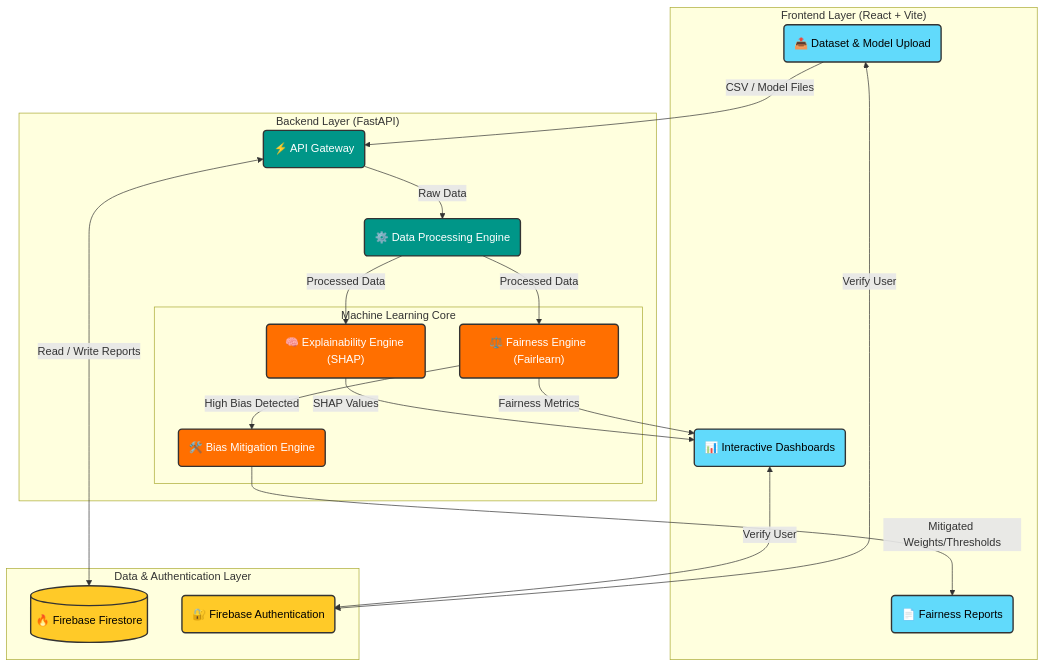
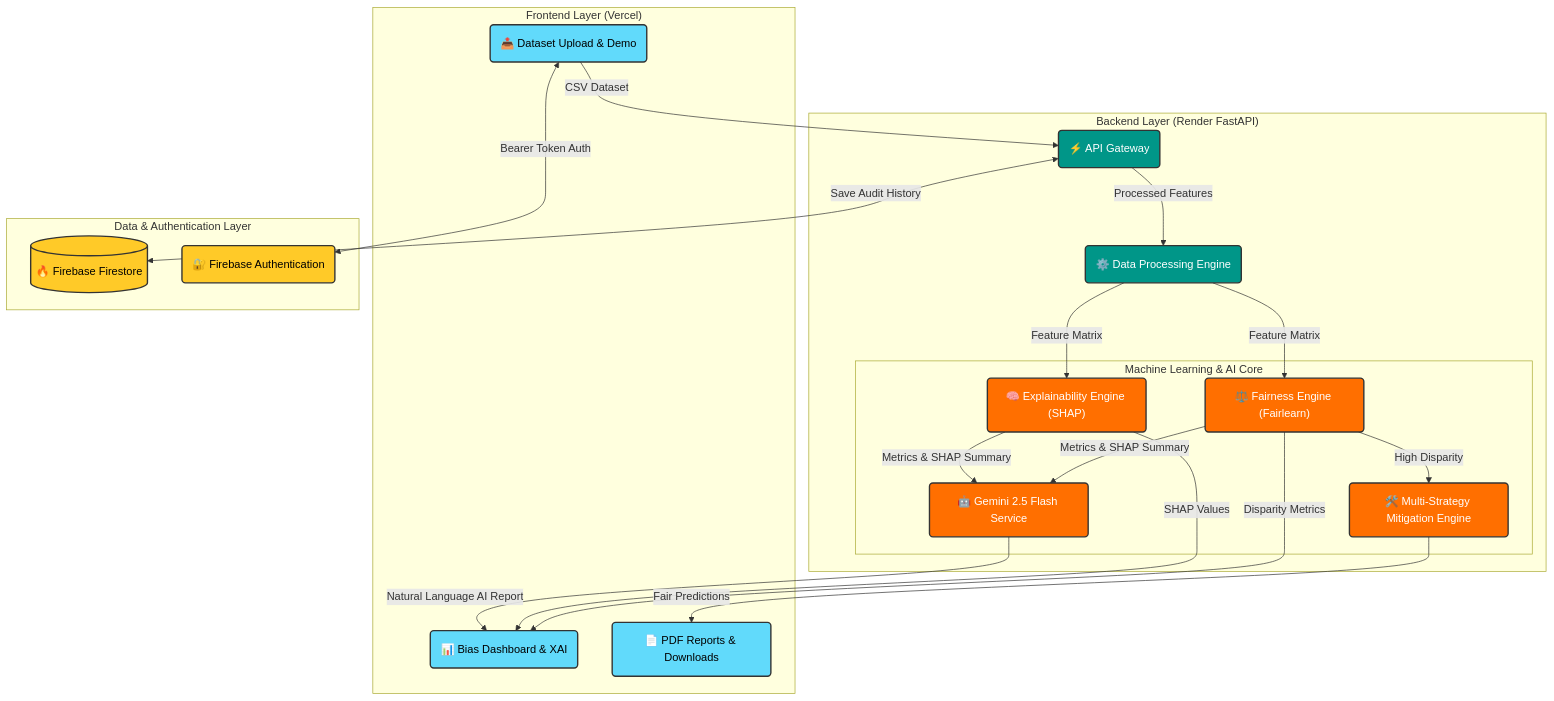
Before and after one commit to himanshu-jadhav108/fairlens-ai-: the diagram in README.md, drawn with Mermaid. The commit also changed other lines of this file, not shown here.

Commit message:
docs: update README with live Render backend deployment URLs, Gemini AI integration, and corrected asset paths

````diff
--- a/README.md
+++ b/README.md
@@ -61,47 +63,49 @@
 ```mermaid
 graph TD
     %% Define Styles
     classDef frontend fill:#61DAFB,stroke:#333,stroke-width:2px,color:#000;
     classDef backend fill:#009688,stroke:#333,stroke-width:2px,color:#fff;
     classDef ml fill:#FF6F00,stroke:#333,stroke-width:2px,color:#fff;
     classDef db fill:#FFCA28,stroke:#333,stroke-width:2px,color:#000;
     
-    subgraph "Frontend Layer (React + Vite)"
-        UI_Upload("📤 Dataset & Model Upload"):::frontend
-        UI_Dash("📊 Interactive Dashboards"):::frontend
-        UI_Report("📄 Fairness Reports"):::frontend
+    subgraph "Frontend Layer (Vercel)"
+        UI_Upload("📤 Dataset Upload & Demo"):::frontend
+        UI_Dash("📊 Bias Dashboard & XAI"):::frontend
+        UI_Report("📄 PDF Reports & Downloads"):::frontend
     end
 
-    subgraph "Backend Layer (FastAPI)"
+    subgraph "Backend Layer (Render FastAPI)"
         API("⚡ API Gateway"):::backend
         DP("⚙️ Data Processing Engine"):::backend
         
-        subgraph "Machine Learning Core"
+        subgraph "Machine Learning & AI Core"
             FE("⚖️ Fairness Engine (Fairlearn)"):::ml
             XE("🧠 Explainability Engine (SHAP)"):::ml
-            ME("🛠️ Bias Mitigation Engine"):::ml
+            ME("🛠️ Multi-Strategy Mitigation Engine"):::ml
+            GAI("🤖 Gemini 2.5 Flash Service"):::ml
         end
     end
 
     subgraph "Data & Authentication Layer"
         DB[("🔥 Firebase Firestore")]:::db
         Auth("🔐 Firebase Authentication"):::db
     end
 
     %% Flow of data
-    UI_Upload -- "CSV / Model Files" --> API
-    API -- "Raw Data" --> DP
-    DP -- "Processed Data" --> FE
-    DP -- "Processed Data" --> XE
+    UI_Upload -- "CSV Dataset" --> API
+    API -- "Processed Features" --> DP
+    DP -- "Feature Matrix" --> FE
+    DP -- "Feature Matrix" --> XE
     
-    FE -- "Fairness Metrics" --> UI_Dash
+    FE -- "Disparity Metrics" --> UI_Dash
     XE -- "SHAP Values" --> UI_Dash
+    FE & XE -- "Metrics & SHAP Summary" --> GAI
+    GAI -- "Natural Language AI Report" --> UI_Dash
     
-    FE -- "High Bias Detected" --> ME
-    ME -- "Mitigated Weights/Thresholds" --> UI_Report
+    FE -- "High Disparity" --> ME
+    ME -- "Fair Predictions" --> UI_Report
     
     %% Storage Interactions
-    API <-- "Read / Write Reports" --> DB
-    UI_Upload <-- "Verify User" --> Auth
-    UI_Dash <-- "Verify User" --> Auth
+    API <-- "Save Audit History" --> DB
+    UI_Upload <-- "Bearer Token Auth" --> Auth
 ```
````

TASK INSTRUCTIONS - Give the number of lines in the entries that contain the word "Bias", with no other text.

ANSWER BOX - 3